[Assignment] Filter the entries and keep only the lines where the string "awskrug" appears.

[Data listing — start]

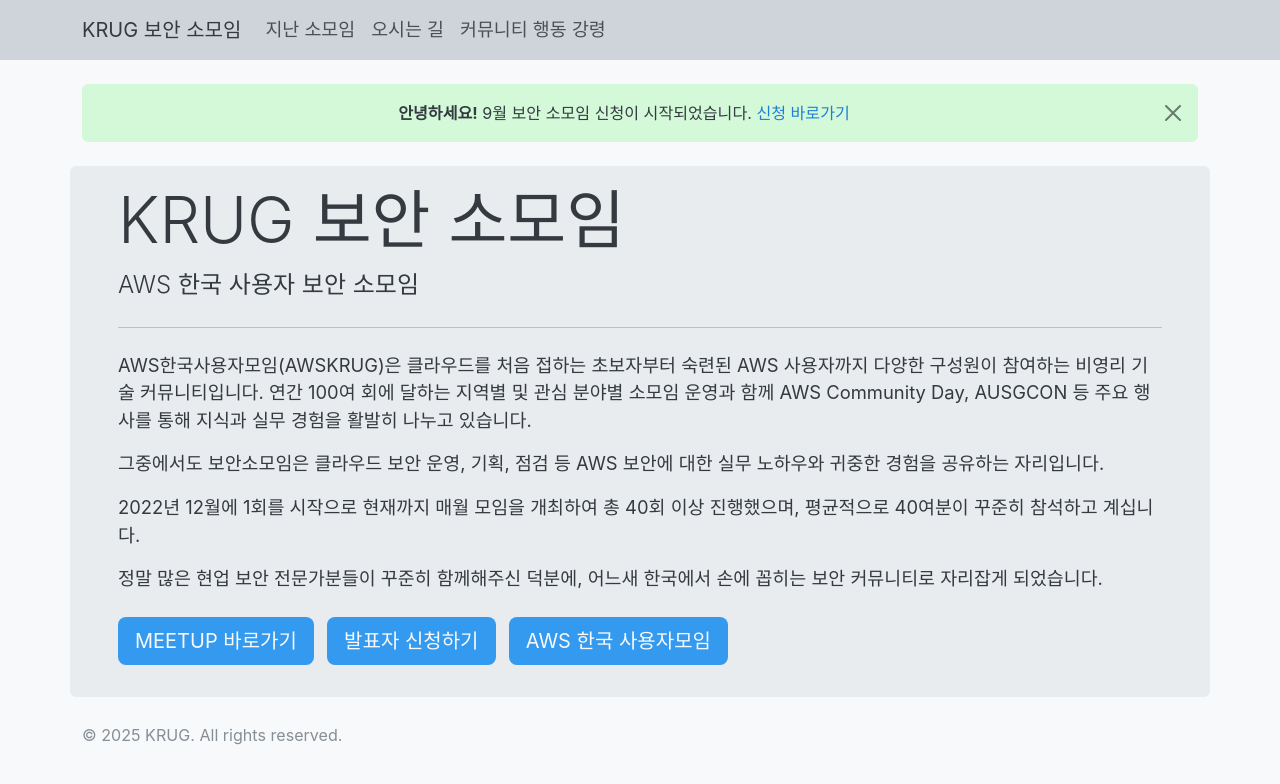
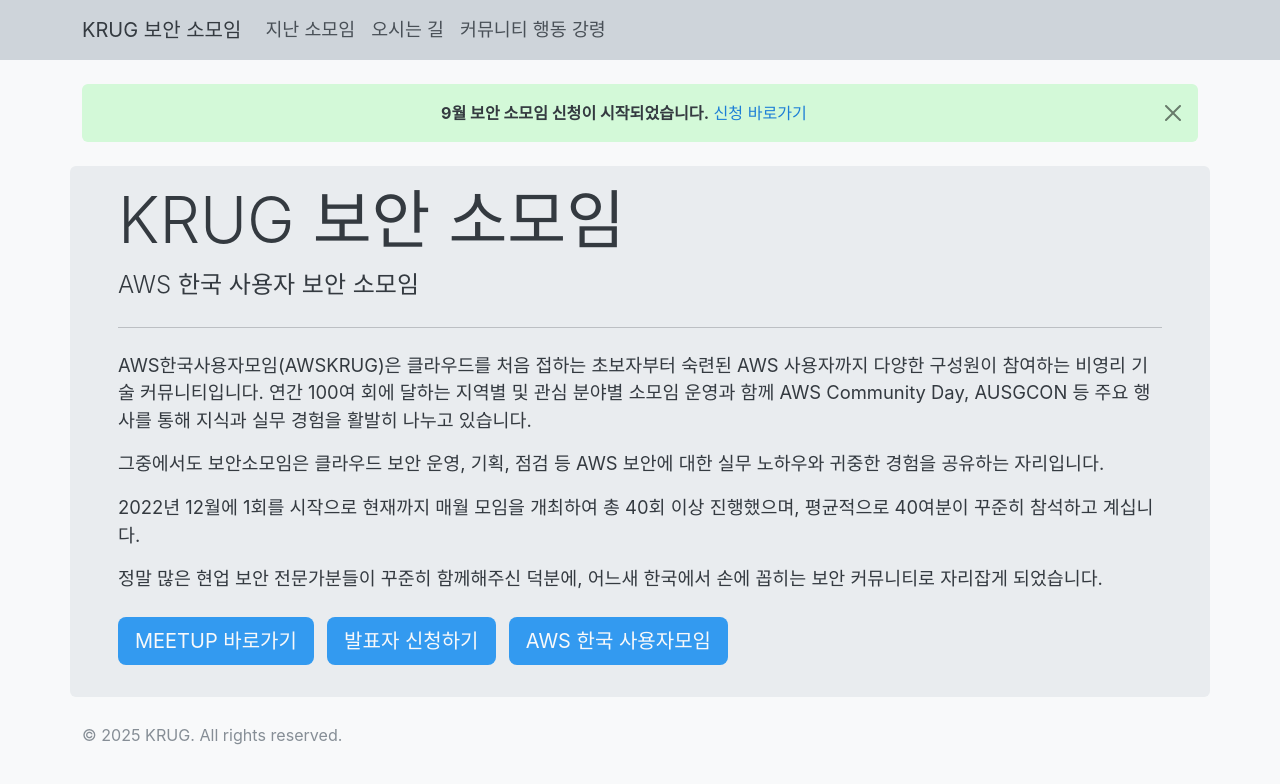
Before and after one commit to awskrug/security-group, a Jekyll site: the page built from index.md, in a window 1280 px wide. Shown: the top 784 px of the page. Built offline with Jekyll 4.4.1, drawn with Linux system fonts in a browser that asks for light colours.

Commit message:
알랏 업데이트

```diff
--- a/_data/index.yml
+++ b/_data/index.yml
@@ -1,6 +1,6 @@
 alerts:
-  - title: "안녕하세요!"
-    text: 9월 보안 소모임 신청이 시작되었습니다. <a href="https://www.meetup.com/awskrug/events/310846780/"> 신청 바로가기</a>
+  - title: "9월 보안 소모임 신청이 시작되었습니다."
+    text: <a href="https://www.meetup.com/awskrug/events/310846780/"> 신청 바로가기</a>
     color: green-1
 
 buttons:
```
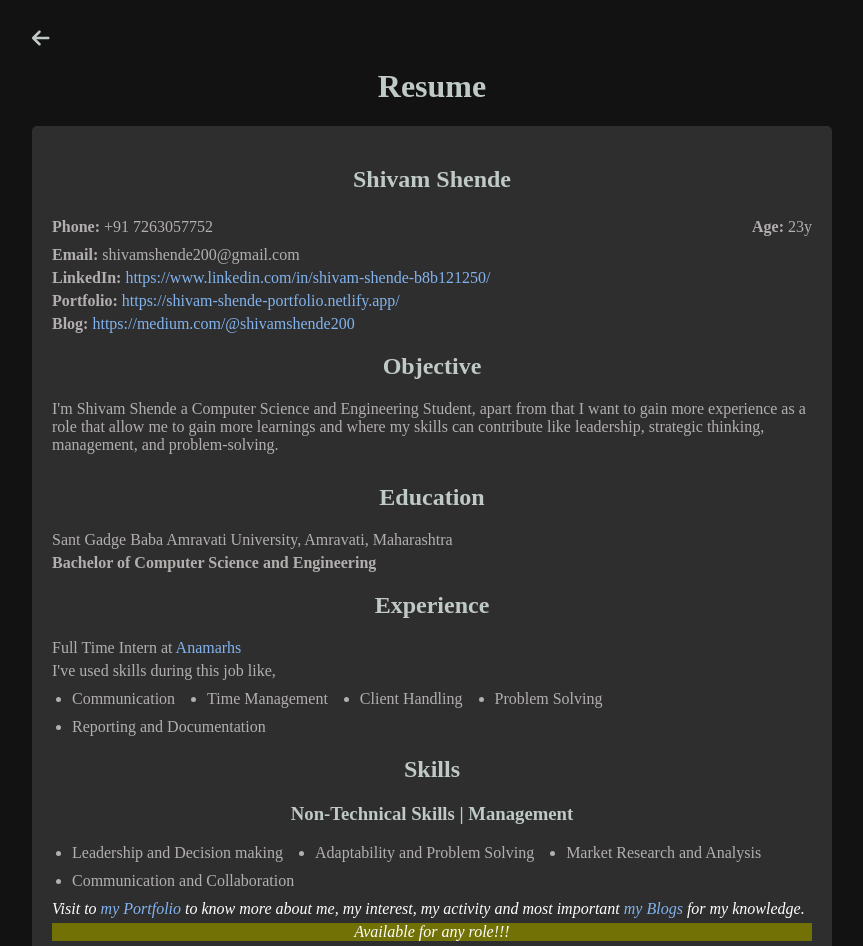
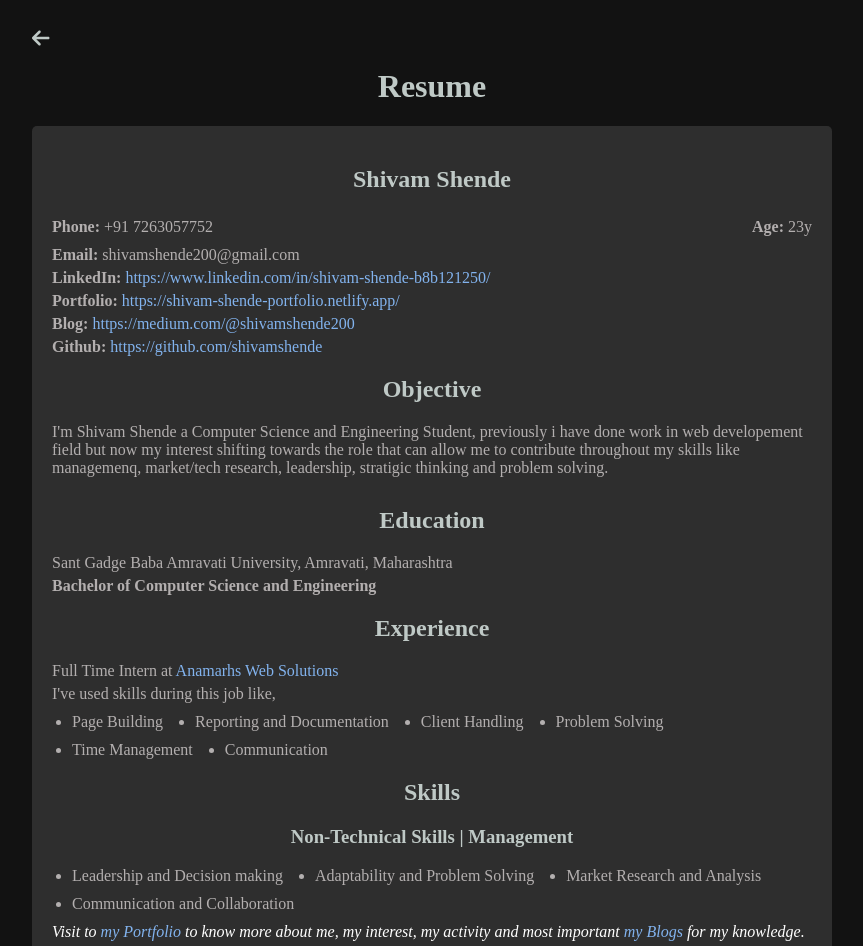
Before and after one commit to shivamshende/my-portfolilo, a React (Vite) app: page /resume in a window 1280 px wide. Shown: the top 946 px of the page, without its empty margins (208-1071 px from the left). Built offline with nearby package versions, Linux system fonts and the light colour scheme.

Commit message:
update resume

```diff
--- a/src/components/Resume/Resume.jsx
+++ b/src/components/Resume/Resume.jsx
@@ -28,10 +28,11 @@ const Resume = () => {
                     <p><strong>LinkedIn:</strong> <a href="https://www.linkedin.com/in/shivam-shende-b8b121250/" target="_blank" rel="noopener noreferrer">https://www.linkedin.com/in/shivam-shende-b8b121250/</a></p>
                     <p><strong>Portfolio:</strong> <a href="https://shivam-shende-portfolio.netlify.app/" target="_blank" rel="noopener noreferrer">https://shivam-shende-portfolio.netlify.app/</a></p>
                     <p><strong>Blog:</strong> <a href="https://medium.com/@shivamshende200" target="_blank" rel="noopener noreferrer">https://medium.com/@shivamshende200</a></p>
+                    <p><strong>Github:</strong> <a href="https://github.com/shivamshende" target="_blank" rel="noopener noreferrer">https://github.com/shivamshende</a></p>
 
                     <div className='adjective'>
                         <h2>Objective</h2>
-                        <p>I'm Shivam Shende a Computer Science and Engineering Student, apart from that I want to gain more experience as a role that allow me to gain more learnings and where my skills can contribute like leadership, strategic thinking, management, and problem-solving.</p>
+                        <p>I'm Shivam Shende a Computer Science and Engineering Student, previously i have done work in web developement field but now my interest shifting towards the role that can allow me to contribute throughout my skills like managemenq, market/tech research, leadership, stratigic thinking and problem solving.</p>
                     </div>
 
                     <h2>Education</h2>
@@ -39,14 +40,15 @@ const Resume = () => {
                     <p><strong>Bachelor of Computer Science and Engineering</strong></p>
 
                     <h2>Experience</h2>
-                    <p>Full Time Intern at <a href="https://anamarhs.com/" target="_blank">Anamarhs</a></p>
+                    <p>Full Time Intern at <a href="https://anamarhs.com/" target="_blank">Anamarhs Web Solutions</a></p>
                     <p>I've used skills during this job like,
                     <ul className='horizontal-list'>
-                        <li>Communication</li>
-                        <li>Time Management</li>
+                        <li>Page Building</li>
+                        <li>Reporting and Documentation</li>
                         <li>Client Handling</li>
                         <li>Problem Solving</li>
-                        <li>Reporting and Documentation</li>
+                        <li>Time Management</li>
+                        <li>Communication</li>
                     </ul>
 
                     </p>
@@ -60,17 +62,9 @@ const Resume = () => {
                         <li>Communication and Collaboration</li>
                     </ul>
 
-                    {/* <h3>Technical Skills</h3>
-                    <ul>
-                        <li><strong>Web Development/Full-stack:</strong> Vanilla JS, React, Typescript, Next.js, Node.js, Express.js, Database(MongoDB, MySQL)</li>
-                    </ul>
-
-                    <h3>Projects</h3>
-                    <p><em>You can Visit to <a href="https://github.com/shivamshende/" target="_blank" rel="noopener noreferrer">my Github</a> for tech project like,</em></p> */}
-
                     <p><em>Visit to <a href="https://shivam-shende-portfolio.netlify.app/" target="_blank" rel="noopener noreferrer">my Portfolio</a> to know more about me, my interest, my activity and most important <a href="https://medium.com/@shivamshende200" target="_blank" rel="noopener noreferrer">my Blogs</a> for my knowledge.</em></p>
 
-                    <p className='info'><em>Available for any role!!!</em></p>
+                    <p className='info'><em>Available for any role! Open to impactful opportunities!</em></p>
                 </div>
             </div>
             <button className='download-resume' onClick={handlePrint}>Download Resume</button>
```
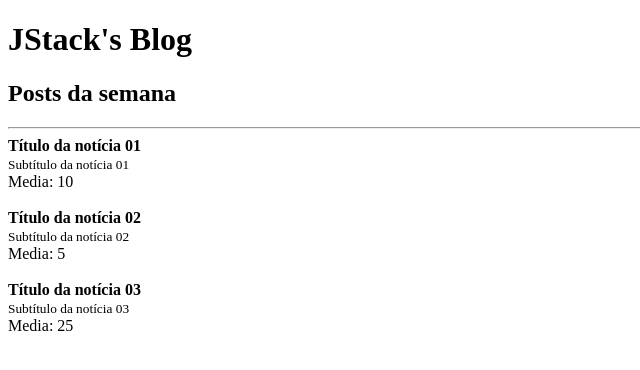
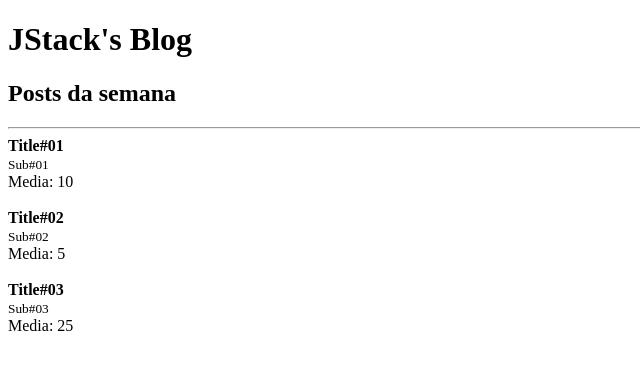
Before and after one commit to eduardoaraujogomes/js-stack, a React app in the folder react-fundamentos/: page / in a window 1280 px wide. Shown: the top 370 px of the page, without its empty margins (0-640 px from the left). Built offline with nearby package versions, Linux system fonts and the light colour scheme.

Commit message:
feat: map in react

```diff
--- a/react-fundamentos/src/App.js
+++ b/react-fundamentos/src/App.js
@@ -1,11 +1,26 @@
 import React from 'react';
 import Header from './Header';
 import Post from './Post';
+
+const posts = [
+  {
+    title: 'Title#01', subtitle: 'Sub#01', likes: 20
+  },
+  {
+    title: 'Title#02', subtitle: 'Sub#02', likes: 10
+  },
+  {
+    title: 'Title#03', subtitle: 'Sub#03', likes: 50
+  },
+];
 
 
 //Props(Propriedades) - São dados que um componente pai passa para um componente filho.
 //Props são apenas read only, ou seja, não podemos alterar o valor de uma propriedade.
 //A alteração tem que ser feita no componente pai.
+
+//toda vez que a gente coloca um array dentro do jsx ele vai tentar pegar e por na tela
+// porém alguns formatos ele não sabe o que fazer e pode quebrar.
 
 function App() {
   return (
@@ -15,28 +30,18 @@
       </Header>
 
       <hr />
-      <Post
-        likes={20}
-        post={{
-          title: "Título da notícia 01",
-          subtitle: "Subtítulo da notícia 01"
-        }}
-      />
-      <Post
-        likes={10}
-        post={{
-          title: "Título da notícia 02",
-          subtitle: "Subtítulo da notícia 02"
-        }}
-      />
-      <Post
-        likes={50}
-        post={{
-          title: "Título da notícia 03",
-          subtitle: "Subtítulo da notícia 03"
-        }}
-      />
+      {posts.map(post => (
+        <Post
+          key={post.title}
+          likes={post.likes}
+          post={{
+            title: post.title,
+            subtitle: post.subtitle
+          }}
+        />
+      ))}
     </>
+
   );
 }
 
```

[Data listing — finish]

[Solution]
Before and after one commit to awskrug/security-group, a Jekyll site: the page built from index.md, in a window 1280 px wide. Shown: the top 784 px of the page. Built offline with Jekyll 4.4.1, drawn with Linux system fonts in a browser that asks for light colours.
-    text: 9월 보안 소모임 신청이 시작되었습니다. <a href="https://www.meetup.com/awskrug/events/310846780/"> 신청 바로가기</a>
+    text: <a href="https://www.meetup.com/awskrug/events/310846780/"> 신청 바로가기</a>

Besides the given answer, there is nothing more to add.